Task goal: Search the data for "shown". Each line containing it is to be copied.

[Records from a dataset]

• • • • •

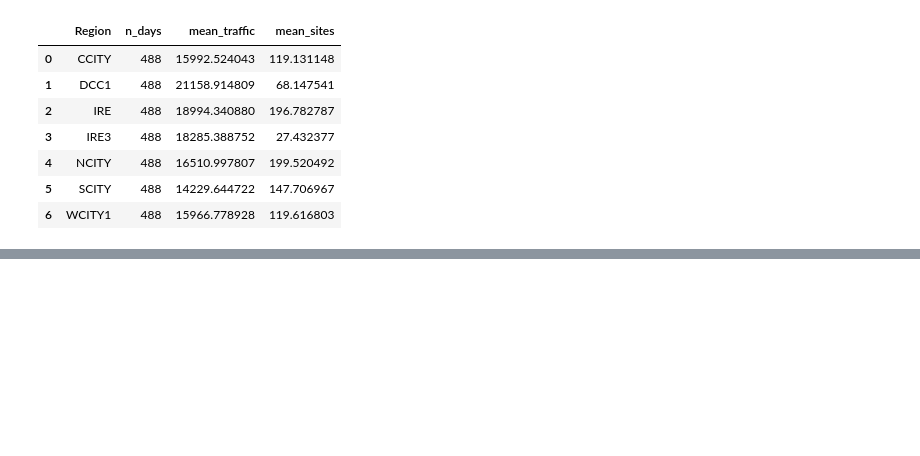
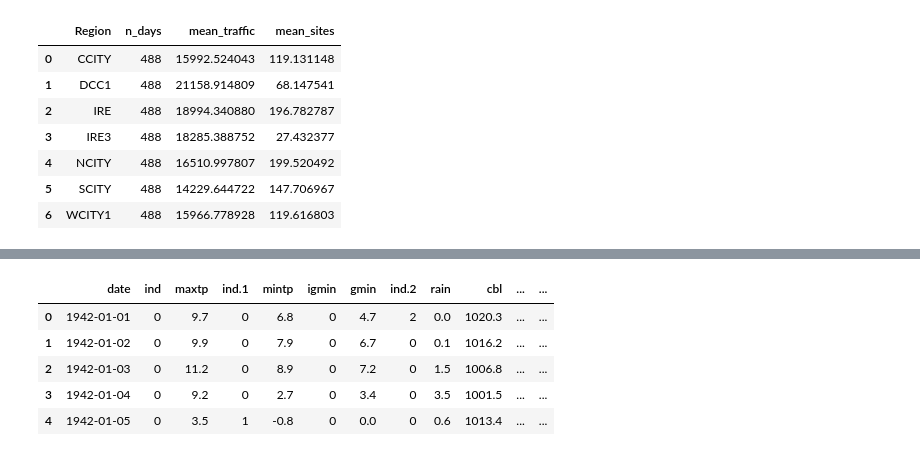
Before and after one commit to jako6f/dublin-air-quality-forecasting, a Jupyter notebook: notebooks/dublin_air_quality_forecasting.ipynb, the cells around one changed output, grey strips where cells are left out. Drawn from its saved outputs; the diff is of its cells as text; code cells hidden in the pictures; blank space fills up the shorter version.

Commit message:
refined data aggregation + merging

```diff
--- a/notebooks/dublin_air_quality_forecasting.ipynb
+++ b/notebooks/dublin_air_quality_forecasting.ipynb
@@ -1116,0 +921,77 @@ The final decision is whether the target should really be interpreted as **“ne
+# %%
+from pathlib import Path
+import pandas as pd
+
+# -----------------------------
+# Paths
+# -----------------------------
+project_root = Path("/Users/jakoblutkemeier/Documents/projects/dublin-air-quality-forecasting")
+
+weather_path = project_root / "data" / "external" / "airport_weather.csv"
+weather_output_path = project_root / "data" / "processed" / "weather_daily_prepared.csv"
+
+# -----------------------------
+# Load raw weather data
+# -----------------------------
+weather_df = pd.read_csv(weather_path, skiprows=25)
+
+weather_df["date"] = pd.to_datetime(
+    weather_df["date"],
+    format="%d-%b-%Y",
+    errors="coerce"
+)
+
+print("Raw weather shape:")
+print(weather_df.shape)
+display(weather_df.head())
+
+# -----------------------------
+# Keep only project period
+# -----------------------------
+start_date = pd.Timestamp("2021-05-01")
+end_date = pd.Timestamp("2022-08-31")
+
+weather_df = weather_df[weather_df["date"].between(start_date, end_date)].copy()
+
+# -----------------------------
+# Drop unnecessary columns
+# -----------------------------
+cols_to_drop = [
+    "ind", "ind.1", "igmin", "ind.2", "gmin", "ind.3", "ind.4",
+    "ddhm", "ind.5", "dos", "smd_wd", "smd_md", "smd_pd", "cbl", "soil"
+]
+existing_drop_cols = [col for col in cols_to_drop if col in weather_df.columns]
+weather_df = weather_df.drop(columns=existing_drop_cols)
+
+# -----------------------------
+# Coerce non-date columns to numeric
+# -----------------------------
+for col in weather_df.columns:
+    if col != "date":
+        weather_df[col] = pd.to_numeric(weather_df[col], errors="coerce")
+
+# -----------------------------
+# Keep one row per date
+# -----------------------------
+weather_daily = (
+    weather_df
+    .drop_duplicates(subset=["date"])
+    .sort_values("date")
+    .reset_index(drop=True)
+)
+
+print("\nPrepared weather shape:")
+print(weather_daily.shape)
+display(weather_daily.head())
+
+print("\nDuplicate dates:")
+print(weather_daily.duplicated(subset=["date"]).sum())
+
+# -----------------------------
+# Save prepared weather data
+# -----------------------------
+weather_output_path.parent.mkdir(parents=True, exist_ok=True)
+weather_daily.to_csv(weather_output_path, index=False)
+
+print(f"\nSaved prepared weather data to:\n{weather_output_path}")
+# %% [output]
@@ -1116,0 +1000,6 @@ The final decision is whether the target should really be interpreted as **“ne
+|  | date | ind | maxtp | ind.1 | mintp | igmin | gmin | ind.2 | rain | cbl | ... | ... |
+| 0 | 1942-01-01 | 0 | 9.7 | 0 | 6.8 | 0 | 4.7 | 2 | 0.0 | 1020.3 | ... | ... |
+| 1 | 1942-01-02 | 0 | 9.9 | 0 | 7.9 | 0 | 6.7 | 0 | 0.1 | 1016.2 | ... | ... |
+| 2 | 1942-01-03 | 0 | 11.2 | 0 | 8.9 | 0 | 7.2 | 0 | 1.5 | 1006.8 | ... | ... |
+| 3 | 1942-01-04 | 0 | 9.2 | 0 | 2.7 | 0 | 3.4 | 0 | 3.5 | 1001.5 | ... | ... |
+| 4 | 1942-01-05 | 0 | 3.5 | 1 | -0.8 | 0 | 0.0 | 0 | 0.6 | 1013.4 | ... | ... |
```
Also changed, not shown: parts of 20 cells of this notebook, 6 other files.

• • • • •

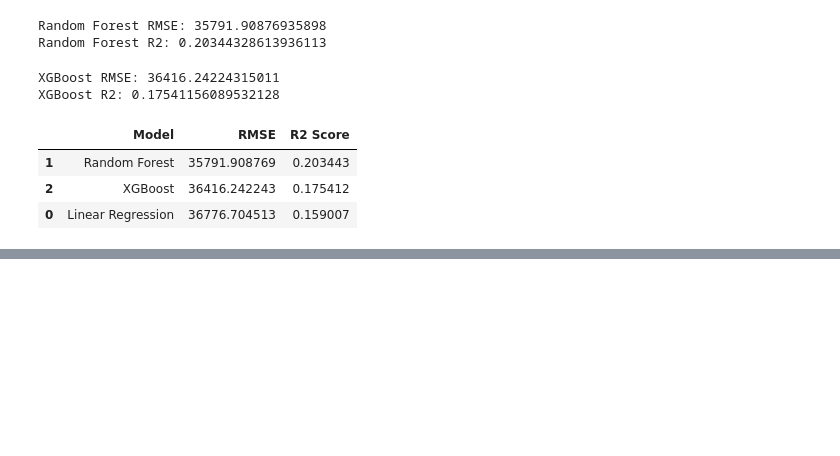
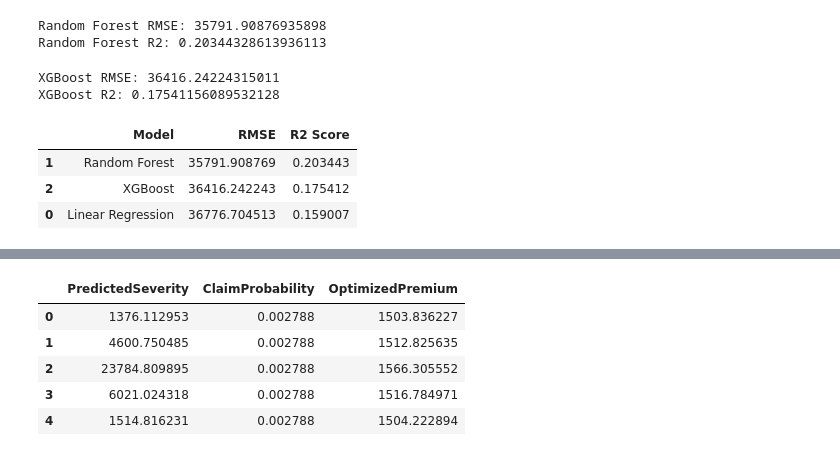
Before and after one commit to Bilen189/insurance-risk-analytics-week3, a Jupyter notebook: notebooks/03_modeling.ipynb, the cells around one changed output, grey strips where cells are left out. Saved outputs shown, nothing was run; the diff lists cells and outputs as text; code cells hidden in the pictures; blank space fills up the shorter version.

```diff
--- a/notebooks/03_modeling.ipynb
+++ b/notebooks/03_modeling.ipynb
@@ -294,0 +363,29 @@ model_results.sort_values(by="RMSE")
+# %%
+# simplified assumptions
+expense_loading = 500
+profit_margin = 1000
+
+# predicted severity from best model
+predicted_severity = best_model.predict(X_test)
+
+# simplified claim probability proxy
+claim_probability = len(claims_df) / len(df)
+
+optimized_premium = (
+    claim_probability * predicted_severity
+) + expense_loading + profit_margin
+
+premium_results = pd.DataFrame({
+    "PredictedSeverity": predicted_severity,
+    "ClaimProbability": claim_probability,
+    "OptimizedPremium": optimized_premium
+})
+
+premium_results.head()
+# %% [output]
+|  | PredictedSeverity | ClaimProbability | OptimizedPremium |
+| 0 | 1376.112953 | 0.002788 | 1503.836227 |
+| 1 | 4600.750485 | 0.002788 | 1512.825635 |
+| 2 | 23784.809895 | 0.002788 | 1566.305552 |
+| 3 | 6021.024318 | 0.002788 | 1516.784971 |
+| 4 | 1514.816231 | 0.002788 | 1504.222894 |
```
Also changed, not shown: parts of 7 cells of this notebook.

• • • • •

Reply to the task:
Also changed, not shown: parts of 20 cells of this notebook, 6 other files.
Before and after one commit to Bilen189/insurance-risk-analytics-week3, a Jupyter notebook: notebooks/03_modeling.ipynb, the cells around one changed output, grey strips where cells are left out. Saved outputs shown, nothing was run; the diff lists cells and outputs as text; code cells hidden in the pictures; blank space fills up the shorter version.
Also changed, not shown: parts of 7 cells of this notebook.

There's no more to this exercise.